Extracted data:
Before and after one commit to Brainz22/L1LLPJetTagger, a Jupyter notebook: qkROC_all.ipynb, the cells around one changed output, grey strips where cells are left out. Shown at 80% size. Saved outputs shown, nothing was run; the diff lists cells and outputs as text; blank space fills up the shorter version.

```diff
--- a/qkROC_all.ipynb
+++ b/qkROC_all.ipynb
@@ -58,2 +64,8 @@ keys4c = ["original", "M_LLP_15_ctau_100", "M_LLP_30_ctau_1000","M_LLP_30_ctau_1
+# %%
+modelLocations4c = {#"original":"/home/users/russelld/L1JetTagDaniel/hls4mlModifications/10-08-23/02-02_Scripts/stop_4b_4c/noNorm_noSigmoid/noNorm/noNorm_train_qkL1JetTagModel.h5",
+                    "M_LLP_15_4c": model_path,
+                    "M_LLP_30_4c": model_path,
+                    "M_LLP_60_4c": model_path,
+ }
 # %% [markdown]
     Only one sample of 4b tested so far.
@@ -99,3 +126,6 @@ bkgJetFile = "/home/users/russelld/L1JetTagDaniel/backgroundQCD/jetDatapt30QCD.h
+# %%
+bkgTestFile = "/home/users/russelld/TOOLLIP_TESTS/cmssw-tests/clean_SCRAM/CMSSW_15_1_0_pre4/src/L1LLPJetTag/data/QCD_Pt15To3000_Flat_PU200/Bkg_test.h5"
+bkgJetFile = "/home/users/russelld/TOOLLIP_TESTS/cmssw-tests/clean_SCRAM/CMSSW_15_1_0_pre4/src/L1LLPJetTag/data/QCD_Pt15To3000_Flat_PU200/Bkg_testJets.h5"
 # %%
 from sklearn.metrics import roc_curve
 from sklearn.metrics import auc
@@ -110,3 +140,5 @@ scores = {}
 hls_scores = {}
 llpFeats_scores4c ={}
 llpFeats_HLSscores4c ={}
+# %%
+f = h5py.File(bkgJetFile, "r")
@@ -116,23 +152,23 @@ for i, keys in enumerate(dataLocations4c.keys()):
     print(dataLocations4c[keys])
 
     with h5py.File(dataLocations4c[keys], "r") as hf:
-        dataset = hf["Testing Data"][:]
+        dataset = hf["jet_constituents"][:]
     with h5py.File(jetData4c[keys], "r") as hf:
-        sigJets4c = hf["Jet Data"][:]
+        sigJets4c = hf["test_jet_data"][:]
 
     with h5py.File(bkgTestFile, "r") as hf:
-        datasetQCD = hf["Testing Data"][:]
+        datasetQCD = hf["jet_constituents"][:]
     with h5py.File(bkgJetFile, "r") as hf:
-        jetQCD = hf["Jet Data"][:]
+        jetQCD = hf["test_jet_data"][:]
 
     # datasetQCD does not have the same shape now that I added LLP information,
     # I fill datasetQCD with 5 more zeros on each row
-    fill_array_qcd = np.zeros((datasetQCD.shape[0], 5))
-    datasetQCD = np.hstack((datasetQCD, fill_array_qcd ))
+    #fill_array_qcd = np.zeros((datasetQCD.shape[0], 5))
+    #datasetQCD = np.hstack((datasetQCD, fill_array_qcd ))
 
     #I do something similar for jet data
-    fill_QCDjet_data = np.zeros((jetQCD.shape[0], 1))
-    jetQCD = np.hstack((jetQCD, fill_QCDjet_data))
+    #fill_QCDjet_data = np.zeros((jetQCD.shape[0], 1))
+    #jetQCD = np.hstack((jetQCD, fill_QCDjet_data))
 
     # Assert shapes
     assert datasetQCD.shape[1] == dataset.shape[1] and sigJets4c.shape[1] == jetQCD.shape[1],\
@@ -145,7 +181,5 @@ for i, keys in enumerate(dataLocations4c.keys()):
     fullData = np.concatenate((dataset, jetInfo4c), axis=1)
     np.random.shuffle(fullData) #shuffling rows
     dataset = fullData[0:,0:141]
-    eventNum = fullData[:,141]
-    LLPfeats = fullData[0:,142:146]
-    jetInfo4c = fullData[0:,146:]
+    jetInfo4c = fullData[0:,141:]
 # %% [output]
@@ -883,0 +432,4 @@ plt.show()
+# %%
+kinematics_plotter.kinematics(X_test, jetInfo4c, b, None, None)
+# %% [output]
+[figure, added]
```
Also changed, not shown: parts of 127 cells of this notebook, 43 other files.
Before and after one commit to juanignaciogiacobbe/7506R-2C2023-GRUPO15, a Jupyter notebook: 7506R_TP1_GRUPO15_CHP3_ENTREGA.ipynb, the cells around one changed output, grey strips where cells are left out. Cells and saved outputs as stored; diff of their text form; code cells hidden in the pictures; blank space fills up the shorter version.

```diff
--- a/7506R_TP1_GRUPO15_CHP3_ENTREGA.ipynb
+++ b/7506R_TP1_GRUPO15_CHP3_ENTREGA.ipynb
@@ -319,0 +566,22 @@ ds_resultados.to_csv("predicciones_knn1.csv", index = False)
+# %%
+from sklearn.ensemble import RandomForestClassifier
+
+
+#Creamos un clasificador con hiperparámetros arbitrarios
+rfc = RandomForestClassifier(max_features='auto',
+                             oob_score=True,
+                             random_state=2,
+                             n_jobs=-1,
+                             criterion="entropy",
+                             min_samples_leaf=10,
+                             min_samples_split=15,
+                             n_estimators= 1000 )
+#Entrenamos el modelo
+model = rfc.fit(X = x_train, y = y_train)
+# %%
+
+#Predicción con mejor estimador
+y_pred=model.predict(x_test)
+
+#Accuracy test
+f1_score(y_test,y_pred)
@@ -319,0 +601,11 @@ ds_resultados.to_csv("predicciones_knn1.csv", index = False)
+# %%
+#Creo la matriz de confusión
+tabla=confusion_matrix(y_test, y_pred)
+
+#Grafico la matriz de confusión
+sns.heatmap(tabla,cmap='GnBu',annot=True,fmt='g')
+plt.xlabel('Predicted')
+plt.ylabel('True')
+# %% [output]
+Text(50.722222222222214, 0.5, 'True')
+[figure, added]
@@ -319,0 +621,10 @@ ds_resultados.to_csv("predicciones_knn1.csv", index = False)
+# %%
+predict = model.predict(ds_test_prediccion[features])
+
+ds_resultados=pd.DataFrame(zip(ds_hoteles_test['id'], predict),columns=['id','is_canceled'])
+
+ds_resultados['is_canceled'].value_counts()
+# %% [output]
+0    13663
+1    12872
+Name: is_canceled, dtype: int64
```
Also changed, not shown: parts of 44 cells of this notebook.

What you will do: The full listing should be reproduced exactly.

Response below:
Before and after one commit to Brainz22/L1LLPJetTagger, a Jupyter notebook: qkROC_all.ipynb, the cells around one changed output, grey strips where cells are left out. Shown at 80% size. Saved outputs shown, nothing was run; the diff lists cells and outputs as text; blank space fills up the shorter version.

```diff
--- a/qkROC_all.ipynb
+++ b/qkROC_all.ipynb
@@ -58,2 +64,8 @@ keys4c = ["original", "M_LLP_15_ctau_100", "M_LLP_30_ctau_1000","M_LLP_30_ctau_1
+# %%
+modelLocations4c = {#"original":"/home/users/russelld/L1JetTagDaniel/hls4mlModifications/10-08-23/02-02_Scripts/stop_4b_4c/noNorm_noSigmoid/noNorm/noNorm_train_qkL1JetTagModel.h5",
+                    "M_LLP_15_4c": model_path,
+                    "M_LLP_30_4c": model_path,
+                    "M_LLP_60_4c": model_path,
+ }
 # %% [markdown]
     Only one sample of 4b tested so far.
@@ -99,3 +126,6 @@ bkgJetFile = "/home/users/russelld/L1JetTagDaniel/backgroundQCD/jetDatapt30QCD.h
+# %%
+bkgTestFile = "/home/users/russelld/TOOLLIP_TESTS/cmssw-tests/clean_SCRAM/CMSSW_15_1_0_pre4/src/L1LLPJetTag/data/QCD_Pt15To3000_Flat_PU200/Bkg_test.h5"
+bkgJetFile = "/home/users/russelld/TOOLLIP_TESTS/cmssw-tests/clean_SCRAM/CMSSW_15_1_0_pre4/src/L1LLPJetTag/data/QCD_Pt15To3000_Flat_PU200/Bkg_testJets.h5"
 # %%
 from sklearn.metrics import roc_curve
 from sklearn.metrics import auc
@@ -110,3 +140,5 @@ scores = {}
 hls_scores = {}
 llpFeats_scores4c ={}
 llpFeats_HLSscores4c ={}
+# %%
+f = h5py.File(bkgJetFile, "r")
@@ -116,23 +152,23 @@ for i, keys in enumerate(dataLocations4c.keys()):
     print(dataLocations4c[keys])
 
     with h5py.File(dataLocations4c[keys], "r") as hf:
-        dataset = hf["Testing Data"][:]
+        dataset = hf["jet_constituents"][:]
     with h5py.File(jetData4c[keys], "r") as hf:
-        sigJets4c = hf["Jet Data"][:]
+        sigJets4c = hf["test_jet_data"][:]
 
     with h5py.File(bkgTestFile, "r") as hf:
-        datasetQCD = hf["Testing Data"][:]
+        datasetQCD = hf["jet_constituents"][:]
     with h5py.File(bkgJetFile, "r") as hf:
-        jetQCD = hf["Jet Data"][:]
+        jetQCD = hf["test_jet_data"][:]
 
     # datasetQCD does not have the same shape now that I added LLP information,
     # I fill datasetQCD with 5 more zeros on each row
-    fill_array_qcd = np.zeros((datasetQCD.shape[0], 5))
-    datasetQCD = np.hstack((datasetQCD, fill_array_qcd ))
+    #fill_array_qcd = np.zeros((datasetQCD.shape[0], 5))
+    #datasetQCD = np.hstack((datasetQCD, fill_array_qcd ))
 
     #I do something similar for jet data
-    fill_QCDjet_data = np.zeros((jetQCD.shape[0], 1))
-    jetQCD = np.hstack((jetQCD, fill_QCDjet_data))
+    #fill_QCDjet_data = np.zeros((jetQCD.shape[0], 1))
+    #jetQCD = np.hstack((jetQCD, fill_QCDjet_data))
 
     # Assert shapes
     assert datasetQCD.shape[1] == dataset.shape[1] and sigJets4c.shape[1] == jetQCD.shape[1],\
@@ -145,7 +181,5 @@ for i, keys in enumerate(dataLocations4c.keys()):
     fullData = np.concatenate((dataset, jetInfo4c), axis=1)
     np.random.shuffle(fullData) #shuffling rows
     dataset = fullData[0:,0:141]
-    eventNum = fullData[:,141]
-    LLPfeats = fullData[0:,142:146]
-    jetInfo4c = fullData[0:,146:]
+    jetInfo4c = fullData[0:,141:]
 # %% [output]
@@ -883,0 +432,4 @@ plt.show()
+# %%
+kinematics_plotter.kinematics(X_test, jetInfo4c, b, None, None)
+# %% [output]
+[figure, added]
```
Also changed, not shown: parts of 127 cells of this notebook, 43 other files.
Before and after one commit to juanignaciogiacobbe/7506R-2C2023-GRUPO15, a Jupyter notebook: 7506R_TP1_GRUPO15_CHP3_ENTREGA.ipynb, the cells around one changed output, grey strips where cells are left out. Cells and saved outputs as stored; diff of their text form; code cells hidden in the pictures; blank space fills up the shorter version.

```diff
--- a/7506R_TP1_GRUPO15_CHP3_ENTREGA.ipynb
+++ b/7506R_TP1_GRUPO15_CHP3_ENTREGA.ipynb
@@ -319,0 +566,22 @@ ds_resultados.to_csv("predicciones_knn1.csv", index = False)
+# %%
+from sklearn.ensemble import RandomForestClassifier
+
+
+#Creamos un clasificador con hiperparámetros arbitrarios
+rfc = RandomForestClassifier(max_features='auto',
+                             oob_score=True,
+                             random_state=2,
+                             n_jobs=-1,
+                             criterion="entropy",
+                             min_samples_leaf=10,
+                             min_samples_split=15,
+                             n_estimators= 1000 )
+#Entrenamos el modelo
+model = rfc.fit(X = x_train, y = y_train)
+# %%
+
+#Predicción con mejor estimador
+y_pred=model.predict(x_test)
+
+#Accuracy test
+f1_score(y_test,y_pred)
@@ -319,0 +601,11 @@ ds_resultados.to_csv("predicciones_knn1.csv", index = False)
+# %%
+#Creo la matriz de confusión
+tabla=confusion_matrix(y_test, y_pred)
+
+#Grafico la matriz de confusión
+sns.heatmap(tabla,cmap='GnBu',annot=True,fmt='g')
+plt.xlabel('Predicted')
+plt.ylabel('True')
+# %% [output]
+Text(50.722222222222214, 0.5, 'True')
+[figure, added]
@@ -319,0 +621,10 @@ ds_resultados.to_csv("predicciones_knn1.csv", index = False)
+# %%
+predict = model.predict(ds_test_prediccion[features])
+
+ds_resultados=pd.DataFrame(zip(ds_hoteles_test['id'], predict),columns=['id','is_canceled'])
+
+ds_resultados['is_canceled'].value_counts()
+# %% [output]
+0    13663
+1    12872
+Name: is_canceled, dtype: int64
```
Also changed, not shown: parts of 44 cells of this notebook.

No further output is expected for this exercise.